Mr. Sosa and others may not like it, but the reality is that there are a number of different ways to interpret the passages in Scripture which refer to homosexuality. Personally, I agree with the "right-wingers" and Mr. Sosa - I think that Scripture is very explicit in its condemnation of homosexual behavior in a number of passages (e.g. Leviticus 18:22 and 20:13). However, I also believe that Scripture has numerous factual errors and contradictions. As a consequence, I have rejected the doctrines of inerrancy and Sola Scriptura. Hence, I feel comfortable in stating that the Bible is just wrong in the places where it condemns homosexual behavior. It is my opinion that most of the folks who interpret these passages in a way that does not condemn homosexuality are attempting to provide a framework for this topic that enables them (and their supporters) to continue to support the doctrines of inerrancy and Sola Scriptura. This is not the way that I have chosen to attack the issue, but I respect their right to see it differently than I do.
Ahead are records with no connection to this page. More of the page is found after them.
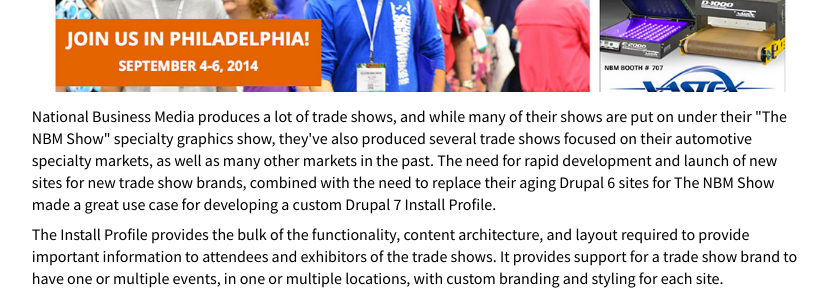
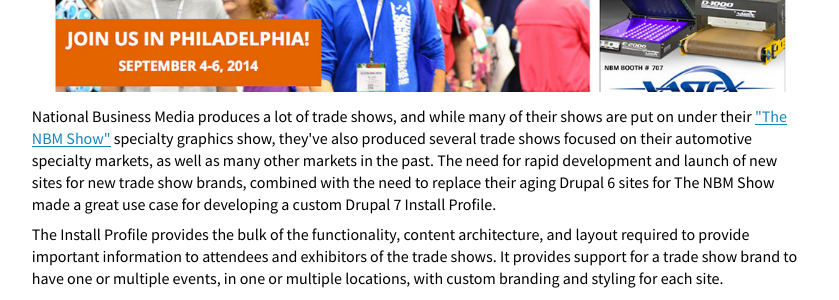
Before and after one commit to tannerjfco/tannerjfco.github.io, a Jekyll site: the page built from work/index.html, in a window 1280 px wide and 900 px high, scrolled down 479 px. Shown: the part 154-454 px from the top of the window, without its empty margins (220-1059 px from the left). Built offline with Jekyll 4.4.1, drawn with Linux system fonts in a browser that asks for light colours; nearby versions of some CDN libraries; Markdown is read by kramdown in place of the engine named in the settings; some of the changed text lies outside the part shown.

Commit message:
Adds links to active projects

```diff
--- a/work/index.html
+++ b/work/index.html
@@ -5,7 +5,7 @@
 	<h2 class="page-title">Work</h2>
 	<h3>NBM Show Sites</h3>
 	<img src="../images/nbmshowsites.jpg" alt="NBM Show Sites" />
-	<p>National Business Media produces a lot of trade shows, and while many of their shows are put on under their "The NBM Show" specialty graphics show, they've also produced several trade shows focused on their automotive specialty markets, as well as many other markets in the past. The need for rapid development and launch of new sites for new trade show brands, combined with the need to replace their aging Drupal 6 sites for The NBM Show made a great use case for developing a custom Drupal 7 Install Profile.</p>
+	<p>National Business Media produces a lot of trade shows, and while many of their shows are put on under their <a href="http://thenbmshow.com">"The NBM Show"</a> specialty graphics show, they've also produced several trade shows focused on their automotive specialty markets, as well as many other markets in the past. The need for rapid development and launch of new sites for new trade show brands, combined with the need to replace their aging Drupal 6 sites for The NBM Show made a great use case for developing a custom Drupal 7 Install Profile.</p>
 	<p>The Install Profile provides the bulk of the functionality, content architecture, and layout required to provide important information to attendees and exhibitors of the trade shows. It provides support for a trade show brand to have one or multiple events, in one or multiple locations, with custom branding and styling for each site.</p>
 	<h3>NBM Pub Sites</h3>
 	<img src="../images/nbmpubsites.jpg" alt="NBM Pub Sites" />
@@ -13,7 +13,7 @@
 	<p>The redesign and relaunch of these sites resulted in an overhaul of the content structure to refocus the core content and provide an experience across devices of many shapes and sizes. The core of the site functionality is built as an install profile, providing for rapid development and launch of sites for new publication brands. The project also involved developing a repeatable data migration from legacy Drupal 6 and Wordpress sites using the Migrate module, Migrate D2D, and Wordpress Migrate.</p>
 	<h3>Algiers Hookah</h3>
 	<img src="../images/algiershookah.jpg" alt="Algiershookah.com" />
-	<p>Algiers is a Hookah Bar &amp; Retail store in Fort Collins, Colorado. The site was redesigned to be responsive and prioritize important store information on mobile devices, as well as to provide an easy way to provide detailed information on their wide assortment of product offerings.</p>
+	<p><a href="http://algiershookah.com">Algiers</a> is a Hookah Bar &amp; Retail store in Fort Collins, Colorado. The site was redesigned to be responsive and prioritize important store information on mobile devices, as well as to provide an easy way to provide detailed information on their wide assortment of product offerings.</p>
 	<h3>The NBM Network</h3>
 	<p>A unique eCommerce service built with Drupal Commerce to support the specialty graphics markets that NBM operates publications and trade shows in. The service offered B2B classified listings, supplier &amp; distributor product postings, and an extensive video training library. The service is no longer online.</p>
 </section>
```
Unfortunately, many of the folks who adopt my approach (including apparently Mr. Sosa) feel justified in completely dismissing the Bible's "validity as a moral text." Having demonstrated to their own satisfaction that Scripture is full of errors and contradictions, they simply cannot see any value in continuing to consult the book or concede that it has the potential to make any meaningful contribution to our dialogue about morality. The Bible is a big book, and it presents a lot of information and viewpoints on a lot of different subjects. To me, it seems just as ridiculous to reject the whole thing as it does to accept it all without reservation.
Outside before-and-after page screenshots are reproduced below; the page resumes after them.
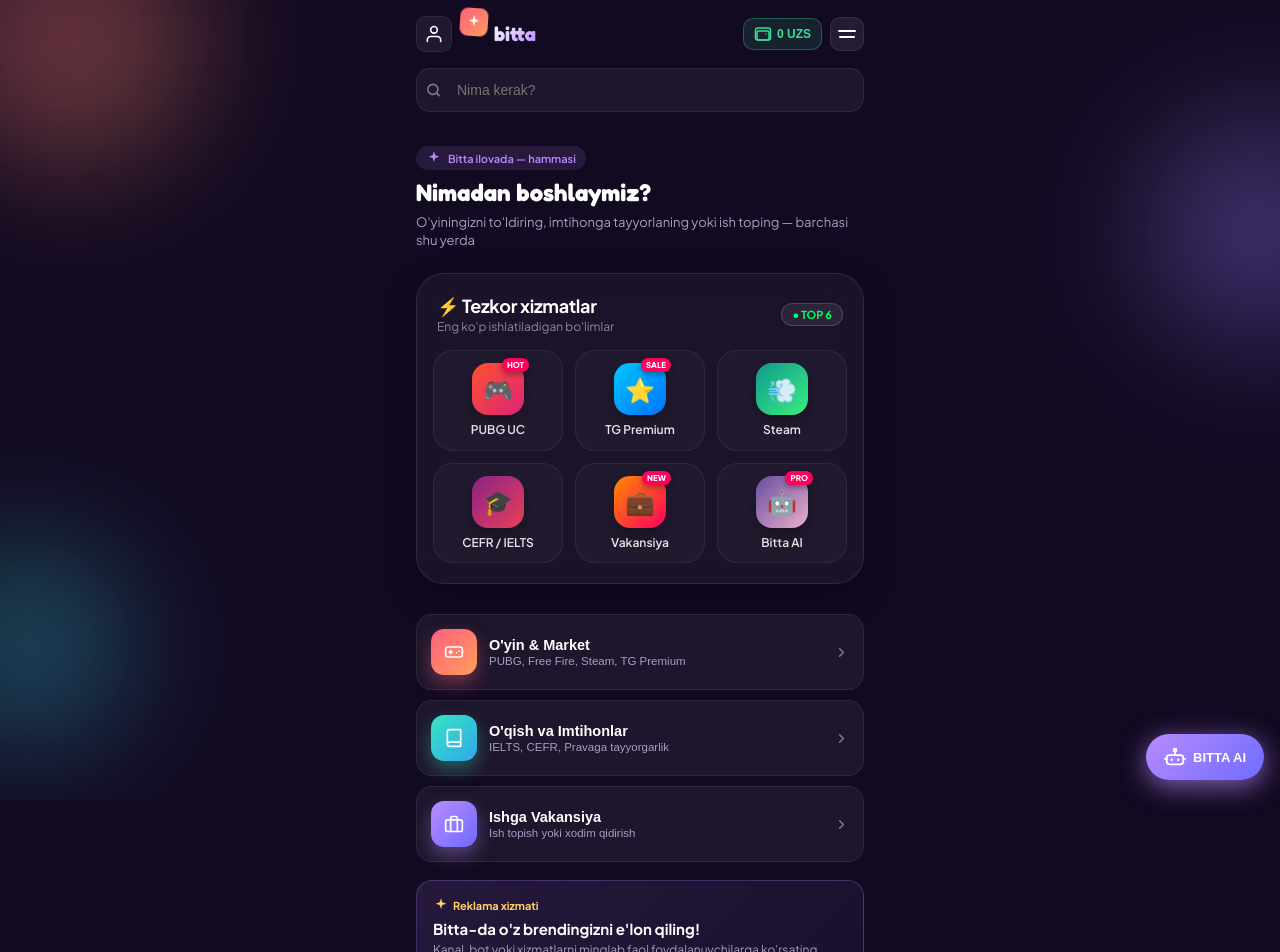
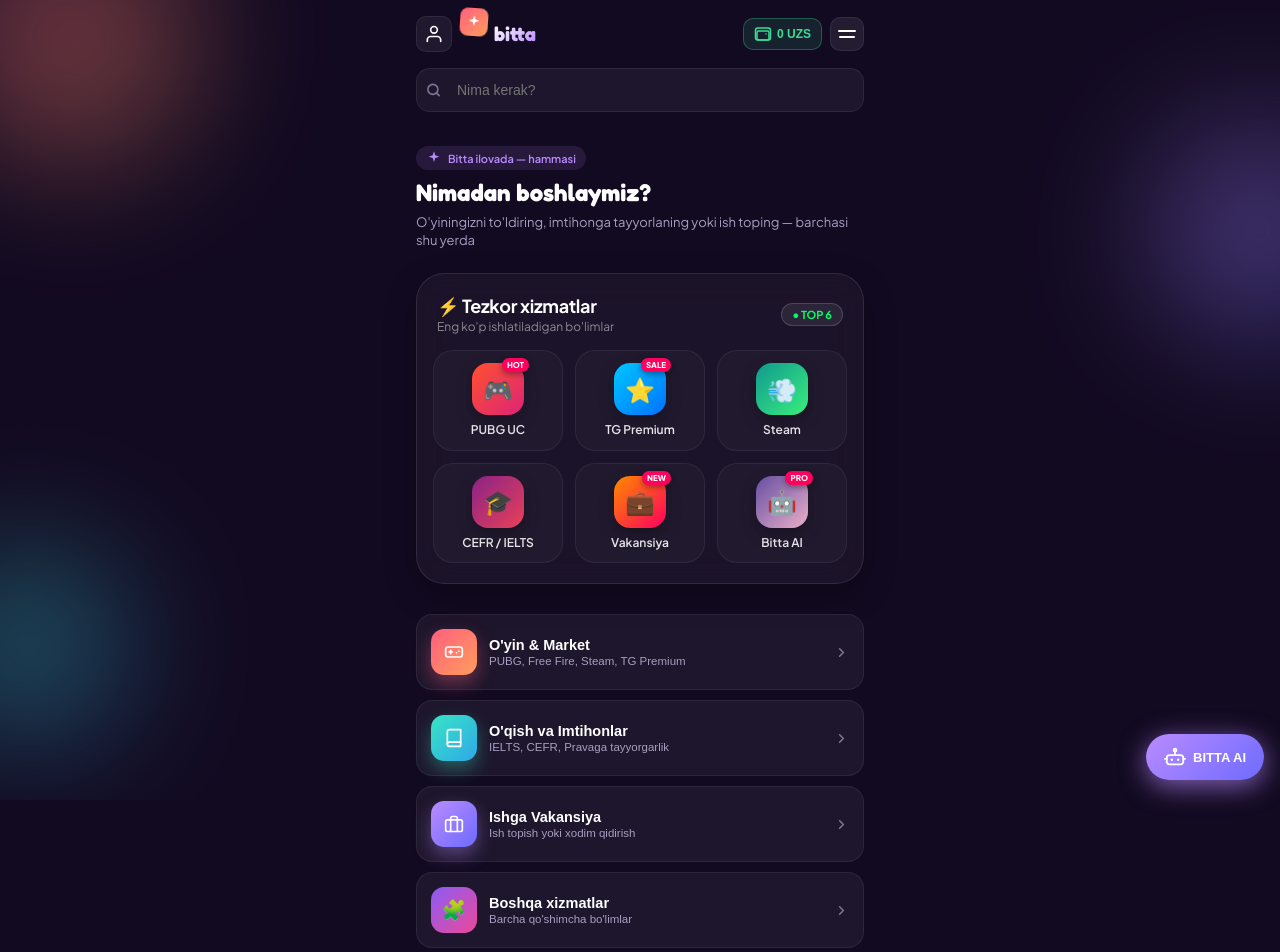
Before and after one commit to m1fne/BITTA-UI, a Next.js app: page / in a window 1280 px wide. Shown: the top 952 px of the page. Built offline with nearby package versions, Linux system fonts and the light colour scheme.

Commit message:
mini upgrade

```diff
--- a/app/page.tsx
+++ b/app/page.tsx
@@ -905,6 +905,22 @@
                     </div>
                     <span style={styles.arrowRight}><Icons.ChevronRight /></span>
                   </button>
+                  <button
+                    style={styles.categoryCard}
+                    className="bt-tile"
+                    onClick={() => console.log('Boshqa xizmatlar clicked')}
+                  >
+                    <div style={{ ...styles.categoryIconBadge, background: 'linear-gradient(135deg, #8B5CF6 0%, #EC4899 100%)' }}>
+                      <span style={{ fontSize: '20px' }}>🧩</span>
+                    </div>
+                    <span style={styles.categoryTextWrap}>
+                      <span style={styles.categoryTitle}>Boshqa xizmatlar</span>
+                      <span style={styles.categorySub}>Barcha qo'shimcha bo'limlar</span>
+                    </span>
+                    <span style={styles.arrowRight}>
+                      <Icons.ChevronRight />
+                    </span>
+                  </button>
                 </div>
 
                 {/* РЕКЛАМА */}
@@ -1020,21 +1036,6 @@
                 <span style={styles.categorySub}>Bo'sh vakansiyalar</span>
               </div>
               <span style={styles.arrowRight}><Icons.ChevronRight /></span>
-            </button>
-            <button
-              style={styles.bigTile}
-              onClick={() => console.log('Boshqa xizmatlar clicked')}
-            >
-              <div style={{ ...styles.bigTileIconBadge, background: 'linear-gradient(135deg, #8B5CF6 0%, #EC4899 100%)' }}>
-                <span style={{ fontSize: '20px' }}>🧩</span>
-              </div>
-              <span style={styles.categoryTextWrap}>
-                <span style={styles.categoryTitle}>Boshqa xizmatlar</span>
-                <span style={styles.categorySub}>Barcha qo'shimcha bo'limlar</span>
-              </span>
-              <span style={styles.arrowRight}>
-                <Icons.ChevronRight />
-              </span>
             </button>
 
             <button style={styles.bigTile} className="bt-tile" onClick={() => { haptic("light"); setVacancyTab("worker"); setIsVacancyOpen(true); }}>
```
When my father (or someone else) tells me that the Bible condemns homosexuality, I don't have any problem saying "You're right. And I, along with millions of open and affirming people across this great country, do not care." I can say that because I don't see the Bible in the same way that he does, but he is entitled to see it differently than I do. Moreover, from where I'm sitting, I don't think that my father is any worse off than Mr. Sosa. Sorry sir, I'm still going to say that Jesus accepts LGBT people (I believe that the weight of the evidence from Scripture, science/reason and the world around us points to the conclusion that God and Jesus love and accept gay folks).